Illustration: Ryan Ostrander
It says: "Dear customer: You want our work to be good, fast and cheap. Pick any two."
I have often thought about that sign, and how choosing any two of those options automatically prohibits the third.
I've even thought about putting up something similar in my office. However, I decided that we could never offer such an option.
That's because we want all our work to be good. Furthermore, I have a strong aversion to working cheaply. And, lastly, haste
makes waste. (To coin a phrase.)
Things go wrong when we try to hurry our work. For example, one day my friend, Chance Deepcut, had a very full surgical schedule.
He knew he could finish it if he "pulled out all the stops." He told his surgical technician to speed it up as well.
Things went smoothly until the third procedure, when the spay incision suddenly turned into a surprise cystotomy. Apparently
the hurried tech forgot to express the bladder.
Wait a minute! That incident didn't just happen to Chance Deepcut. It happened to you. In fact, it happened to all of us —
at least to those of us who have been in practice a few decades.
For another example, let's look to our friend and colleague, Dr. Skewer.

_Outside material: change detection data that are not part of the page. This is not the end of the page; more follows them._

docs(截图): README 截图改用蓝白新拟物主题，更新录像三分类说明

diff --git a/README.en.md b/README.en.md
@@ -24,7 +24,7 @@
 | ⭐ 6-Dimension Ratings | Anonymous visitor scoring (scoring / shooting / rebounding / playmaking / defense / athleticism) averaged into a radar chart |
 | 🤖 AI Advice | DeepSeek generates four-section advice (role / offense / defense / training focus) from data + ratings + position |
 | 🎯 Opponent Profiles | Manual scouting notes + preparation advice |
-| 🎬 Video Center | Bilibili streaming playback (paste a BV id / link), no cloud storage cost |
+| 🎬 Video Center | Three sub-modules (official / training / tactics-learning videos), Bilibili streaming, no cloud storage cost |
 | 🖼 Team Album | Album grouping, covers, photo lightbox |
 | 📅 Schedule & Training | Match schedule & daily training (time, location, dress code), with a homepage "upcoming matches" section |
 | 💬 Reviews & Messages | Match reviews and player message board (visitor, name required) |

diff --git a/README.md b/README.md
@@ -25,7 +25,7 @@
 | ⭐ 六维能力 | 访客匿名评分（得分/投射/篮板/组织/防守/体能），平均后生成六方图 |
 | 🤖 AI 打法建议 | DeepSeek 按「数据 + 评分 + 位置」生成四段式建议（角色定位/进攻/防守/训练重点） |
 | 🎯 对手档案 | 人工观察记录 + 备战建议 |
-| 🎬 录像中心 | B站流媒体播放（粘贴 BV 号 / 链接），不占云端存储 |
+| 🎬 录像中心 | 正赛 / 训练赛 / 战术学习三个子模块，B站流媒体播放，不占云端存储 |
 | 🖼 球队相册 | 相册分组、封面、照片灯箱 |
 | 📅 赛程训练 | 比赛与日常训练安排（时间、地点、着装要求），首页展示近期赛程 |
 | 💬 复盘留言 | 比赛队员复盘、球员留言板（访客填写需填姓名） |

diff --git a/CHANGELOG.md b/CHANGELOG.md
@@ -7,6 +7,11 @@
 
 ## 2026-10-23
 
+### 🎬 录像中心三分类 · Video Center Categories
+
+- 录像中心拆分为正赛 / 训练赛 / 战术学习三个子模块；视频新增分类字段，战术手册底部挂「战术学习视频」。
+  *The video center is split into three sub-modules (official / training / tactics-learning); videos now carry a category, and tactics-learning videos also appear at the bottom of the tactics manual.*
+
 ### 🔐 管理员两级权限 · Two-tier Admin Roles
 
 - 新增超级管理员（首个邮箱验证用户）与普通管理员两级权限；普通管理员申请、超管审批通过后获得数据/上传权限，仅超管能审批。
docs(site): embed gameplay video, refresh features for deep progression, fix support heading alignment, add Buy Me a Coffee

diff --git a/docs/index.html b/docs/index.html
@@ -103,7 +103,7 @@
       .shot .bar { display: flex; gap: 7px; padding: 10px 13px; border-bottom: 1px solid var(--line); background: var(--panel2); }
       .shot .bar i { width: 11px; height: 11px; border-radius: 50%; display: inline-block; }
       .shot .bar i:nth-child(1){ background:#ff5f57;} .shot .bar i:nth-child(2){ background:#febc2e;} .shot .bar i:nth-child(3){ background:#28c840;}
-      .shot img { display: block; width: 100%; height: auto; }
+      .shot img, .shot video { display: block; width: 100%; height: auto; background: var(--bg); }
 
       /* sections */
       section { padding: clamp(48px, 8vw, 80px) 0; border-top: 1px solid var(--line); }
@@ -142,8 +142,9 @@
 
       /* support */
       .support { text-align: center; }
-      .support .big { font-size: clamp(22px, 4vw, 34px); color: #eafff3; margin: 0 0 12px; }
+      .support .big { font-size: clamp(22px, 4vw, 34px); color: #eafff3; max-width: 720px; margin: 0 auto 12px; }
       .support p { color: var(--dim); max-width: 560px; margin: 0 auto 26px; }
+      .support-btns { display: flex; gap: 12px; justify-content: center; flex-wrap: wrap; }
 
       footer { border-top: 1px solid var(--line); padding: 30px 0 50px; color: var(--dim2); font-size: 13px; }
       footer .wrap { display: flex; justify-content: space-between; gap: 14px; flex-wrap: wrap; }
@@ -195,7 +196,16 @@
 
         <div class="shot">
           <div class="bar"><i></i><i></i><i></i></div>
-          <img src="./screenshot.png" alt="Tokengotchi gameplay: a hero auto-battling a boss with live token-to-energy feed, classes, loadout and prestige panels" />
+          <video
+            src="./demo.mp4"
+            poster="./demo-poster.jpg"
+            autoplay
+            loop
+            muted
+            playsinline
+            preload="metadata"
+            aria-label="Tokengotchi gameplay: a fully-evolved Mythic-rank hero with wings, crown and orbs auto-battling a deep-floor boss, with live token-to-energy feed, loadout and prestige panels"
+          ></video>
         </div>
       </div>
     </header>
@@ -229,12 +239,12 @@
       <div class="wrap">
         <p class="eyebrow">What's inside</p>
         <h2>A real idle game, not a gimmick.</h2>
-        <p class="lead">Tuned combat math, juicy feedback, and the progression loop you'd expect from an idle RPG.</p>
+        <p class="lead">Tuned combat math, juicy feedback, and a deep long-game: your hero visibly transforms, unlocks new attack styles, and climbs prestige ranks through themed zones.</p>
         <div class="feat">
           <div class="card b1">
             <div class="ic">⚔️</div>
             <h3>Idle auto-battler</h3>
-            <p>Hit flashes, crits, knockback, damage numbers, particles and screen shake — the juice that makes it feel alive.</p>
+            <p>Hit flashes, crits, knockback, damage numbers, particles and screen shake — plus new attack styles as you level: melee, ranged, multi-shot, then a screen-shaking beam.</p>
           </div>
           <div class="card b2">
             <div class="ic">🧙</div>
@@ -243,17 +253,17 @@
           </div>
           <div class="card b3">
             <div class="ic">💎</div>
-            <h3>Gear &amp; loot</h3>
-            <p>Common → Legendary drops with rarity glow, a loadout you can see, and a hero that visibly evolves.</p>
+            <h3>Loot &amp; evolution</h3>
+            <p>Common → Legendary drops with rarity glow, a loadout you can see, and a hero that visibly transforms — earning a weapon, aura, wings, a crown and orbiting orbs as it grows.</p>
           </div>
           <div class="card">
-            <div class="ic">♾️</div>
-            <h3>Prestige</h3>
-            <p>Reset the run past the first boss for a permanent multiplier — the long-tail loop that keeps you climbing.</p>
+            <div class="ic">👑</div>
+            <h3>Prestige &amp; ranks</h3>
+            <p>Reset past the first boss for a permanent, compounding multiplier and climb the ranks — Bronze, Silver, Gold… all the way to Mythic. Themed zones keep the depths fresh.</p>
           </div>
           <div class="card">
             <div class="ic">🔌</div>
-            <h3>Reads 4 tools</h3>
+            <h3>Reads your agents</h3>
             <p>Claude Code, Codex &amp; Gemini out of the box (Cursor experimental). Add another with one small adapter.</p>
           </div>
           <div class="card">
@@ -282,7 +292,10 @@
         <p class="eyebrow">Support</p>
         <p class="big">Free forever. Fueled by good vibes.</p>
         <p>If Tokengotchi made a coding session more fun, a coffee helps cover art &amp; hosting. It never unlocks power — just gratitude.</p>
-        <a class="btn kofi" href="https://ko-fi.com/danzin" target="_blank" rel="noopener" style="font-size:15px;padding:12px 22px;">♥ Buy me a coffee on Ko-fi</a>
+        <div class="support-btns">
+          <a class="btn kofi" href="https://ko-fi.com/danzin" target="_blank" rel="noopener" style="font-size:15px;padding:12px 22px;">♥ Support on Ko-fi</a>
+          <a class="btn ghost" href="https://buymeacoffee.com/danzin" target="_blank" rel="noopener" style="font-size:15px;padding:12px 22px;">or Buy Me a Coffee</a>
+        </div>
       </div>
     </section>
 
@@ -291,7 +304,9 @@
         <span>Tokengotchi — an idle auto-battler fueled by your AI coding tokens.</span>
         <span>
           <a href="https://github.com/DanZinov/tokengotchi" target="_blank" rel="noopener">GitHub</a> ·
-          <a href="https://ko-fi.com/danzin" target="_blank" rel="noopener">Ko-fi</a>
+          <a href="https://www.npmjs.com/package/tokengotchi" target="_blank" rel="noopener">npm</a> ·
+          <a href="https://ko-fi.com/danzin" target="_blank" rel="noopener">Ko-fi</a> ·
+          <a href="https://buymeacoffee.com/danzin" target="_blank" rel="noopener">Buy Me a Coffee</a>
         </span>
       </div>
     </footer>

He was doing an open reduction on a fracture and inserting a Steinmann pin. Working the chuck with his right hand and bracing
the stifle joint with his left, he worked up a sweat driving that pin through bone.
Moments later, he was rewarded with the sight of the pin protruding through the distal femur right where he wanted it. Unfortunately,
that sight included the visualization of the pin protruding from the top of his left hand. But wait! That wasn't Lance Skewer.
It was you again, along with all the rest of us. Piercing a bone pin of some sort through the web of tissue between your thumb
and palm is a mandatory veterinary right of passage.
If you fail to see yourself in these examples, perhaps you will in what happened to Dr. Pursuit.
She assured the owners of a kitten that it could be safely spayed at 12 weeks of age. Now, in the middle of surgery, she just
couldn't find the right parts. Where were the uterus and ovaries? Was this kitten born without the right stuff? Of course
not! Dr. Pursuit ... I mean you ... No, I mean all of us ... were spaying a young tom cat.
Oh sure, you can blame the technician who failed to do a pre-op sex check carefully. You could also blame someone else for
not checking the bladder on that instant cystotomy case.
However, when all is said and done, the responsibility lies with you.
Now, you may feel that I have been picking on you. You may even claim that you never made any of these mistakes. Frankly,
I don't believe you.
However, I'm willing to give you the benefit of the doubt. Maybe you didn't do them all. So, like the sign says, pick any
Dr. Obenski owns Allentown Clinic for Cats in Allentown, Pa.